Within a matter of minutes Tuesday morning, Pro Football Hall of Famer Deion Sanders and his sons Deion Sanders Jr., 23, and Shedeur Sanders, 15, gathered $9,991.64 worth of merchandise on flatbed carts at Sam’s Club in Tyler.
Their carts were filled with daily necessities such as soap, deodorant, paper towels, water, detergent and more. A few boxes of honey buns were even added to the mix.
But the family didn’t make the shopping trip for themselves.
As part of a two-minute shopping spree challenge - which featured a few time extensions - issued by RetailMeNot, Deion gathered items that will be donated to The Salvation Army to provide relief to victims of the tornadoes that struck Van Zandt County on April 29.
The tragedy hit very close to home for Deion, who owns property in Canton and travels to the town frequently.
“It barely missed us,” Deion said. “We understood that there is a need, and we’re blessed enough to meet the need so why not.”
Katie Hammill, public relations manager at RetailMeNot, said the idea for Deion to participate in the challenge - which allowed him to collect up to $10,000 worth of merchandise - came about last month after he expressed his passion for helping the Canton community.

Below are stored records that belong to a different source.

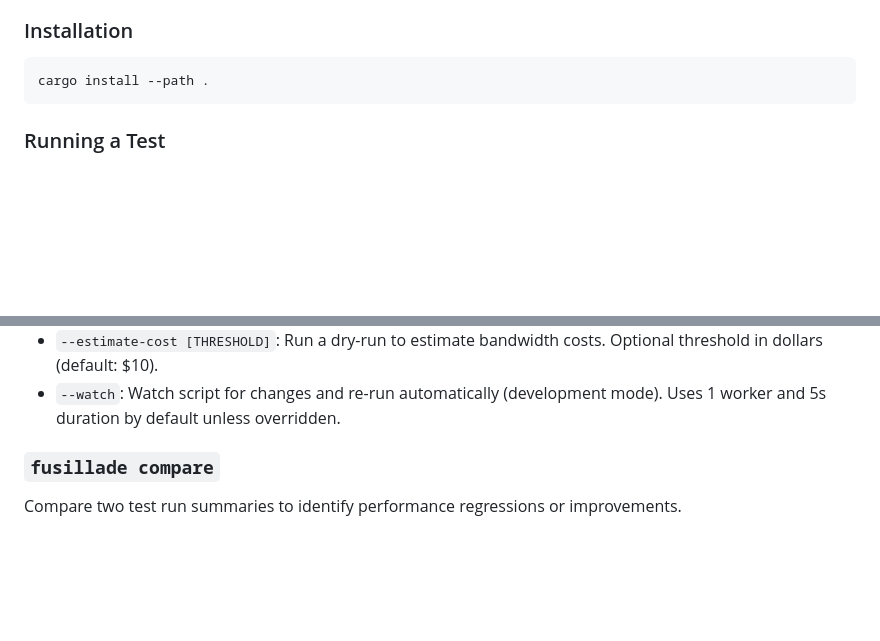
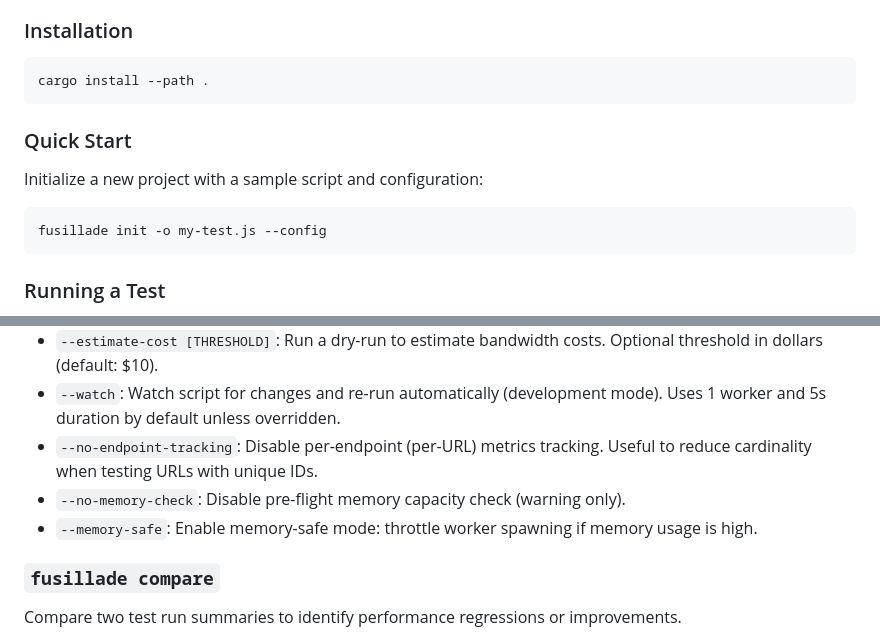
Before and after one commit to Fusillade-io/Fusillade, a Markdown page: DOCUMENTATION.md, 2 parts joined by grey strips. Rendered like a GitHub page; blank space fills up the shorter version.

Commit message:
Update documentation

````diff
--- a/DOCUMENTATION.md
+++ b/DOCUMENTATION.md
@@ -37,6 +37,14 @@
 
 ```bash
 cargo install --path .
+```
+
+### Quick Start
+
+Initialize a new project with a sample script and configuration:
+
+```bash
+fusillade init -o my-test.js --config
 ```
 
 ### Running a Test
@@ -1085,6 +1093,9 @@ Executes a load test script.
 * `--drop <PROBABILITY>`: Chaos: Drop requests with probability 0.0-1.0 (e.g., `0.05`).
 * `--estimate-cost [THRESHOLD]`: Run a dry-run to estimate bandwidth costs. Optional threshold in dollars (default: $10).
 * `--watch`: Watch script for changes and re-run automatically (development mode). Uses 1 worker and 5s duration by default unless overridden.
+* `--no-endpoint-tracking`: Disable per-endpoint (per-URL) metrics tracking. Useful to reduce cardinality when testing URLs with unique IDs.
+* `--no-memory-check`: Disable pre-flight memory capacity check (warning only).
+* `--memory-safe`: Enable memory-safe mode: throttle worker spawning if memory usage is high.
 
 ### `fusillade compare`
 Compare two test run summaries to identify performance regressions or improvements.
````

She said the goal for the day was to help as many people as possible.
“I think it will help not only other athletes to be inspired (to help), but the local community as well,” she said.

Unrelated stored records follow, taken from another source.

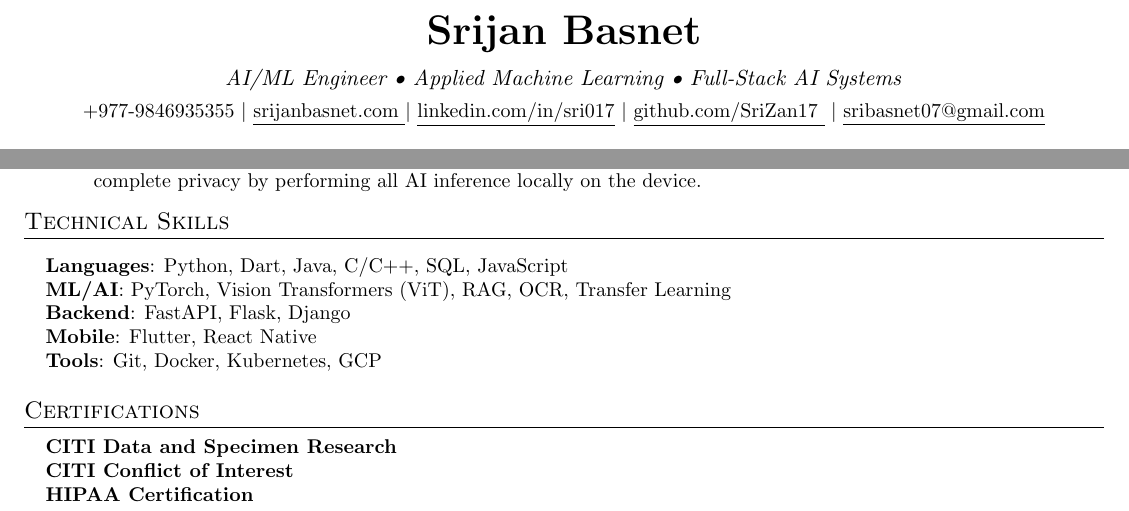
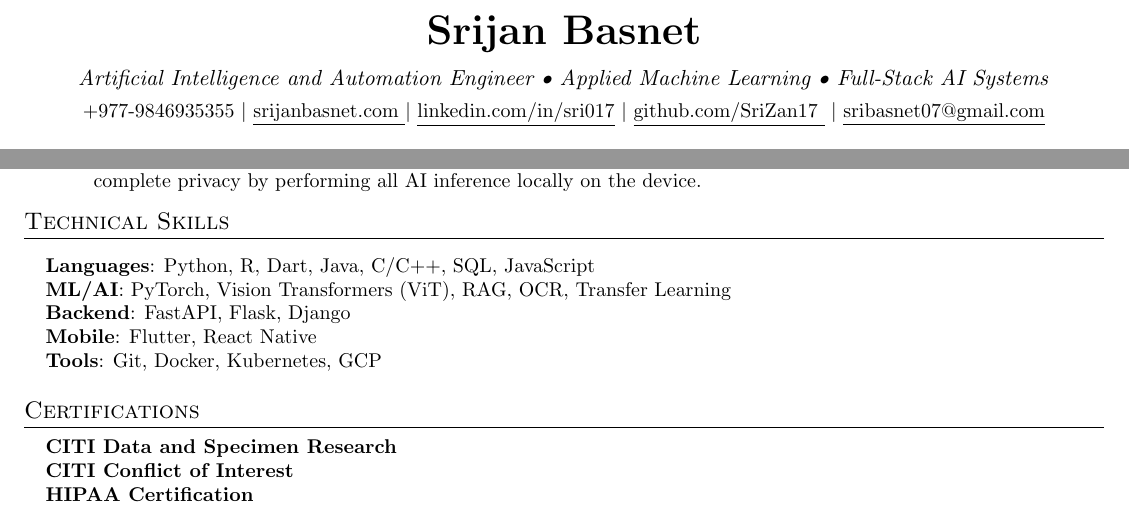
Before and after one commit to SriZan17/srizan17.github.io, a LaTeX document (assets/assets/images/a.tex): two parts of the page, joined at a grey line, cut so that both start at the same text. The pictures show the PDF file assets/assets/images/SrijanBasnet.pdf that the author committed with the source.

```diff
--- a/assets/assets/images/a.tex
+++ b/assets/assets/images/a.tex
@@ -112,7 +112,7 @@
 
 \begin{center}
     \textbf{\huge \scshape Srijan Basnet} \\ \vspace{7pt}
-\textit{AI/ML Engineer • Applied Machine Learning • Full-Stack AI Systems} \\ \vspace{4pt}
+\textit{Artificial Intelligence and Automation  Engineer • Applied Machine Learning • Full-Stack AI Systems} \\ \vspace{4pt}
     \small +977-9846935355  $|$
     \href{https://srijanbasnet.com.np}{\underline{srijanbasnet.com }}$|$
     \href{https://www.linkedin.com/in/sri017/}{\underline{linkedin.com/in/sri017}} $|$
@@ -193,7 +193,7 @@
 %-----------PROGRAMMING SKILLS-----------
 \section{Technical Skills}
  \begin{itemize}[leftmargin=0.15in, label={}]
-    \small\textbf{Languages}{: Python, Dart, Java, C/C++, SQL, JavaScript} \\
+    \small\textbf{Languages}{: Python, R, Dart, Java, C/C++, SQL, JavaScript} \\
 \textbf{ML/AI}{: PyTorch, Vision Transformers (ViT), RAG, OCR, Transfer Learning} \\
 \textbf{Backend}{: FastAPI, Flask, Django} \\
 \textbf{Mobile}{: Flutter, React Native} \\
```
Also changed, not shown: assets/assets/images/SrijanBasnet.pdf, 1 other file.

In preparation for the challenge, Deion mapped out the store on Monday to locate some of the items victims of the tornado would need the most.
Once it began, Deion said he and his sons - along with a few other helping hands - faced several challenges but were able to grab a lot of important items.
“The game plan was executed,” Deion said. “We had a couple of turnovers, but we got back in it.
“We changed the game plan at halftime, and we came back out with the right focus and mindset.”
Vanity Bell of Canton was one of several people who were affected by the tornado in Canton and who came to watch Deion take part in the challenge.
She said she and her four children lost their home in the tornado and are living out of boxes in a building that once served as her grandmother’s store.
“I think it's amazing that he’s helping like this, that he cares this much,” she said.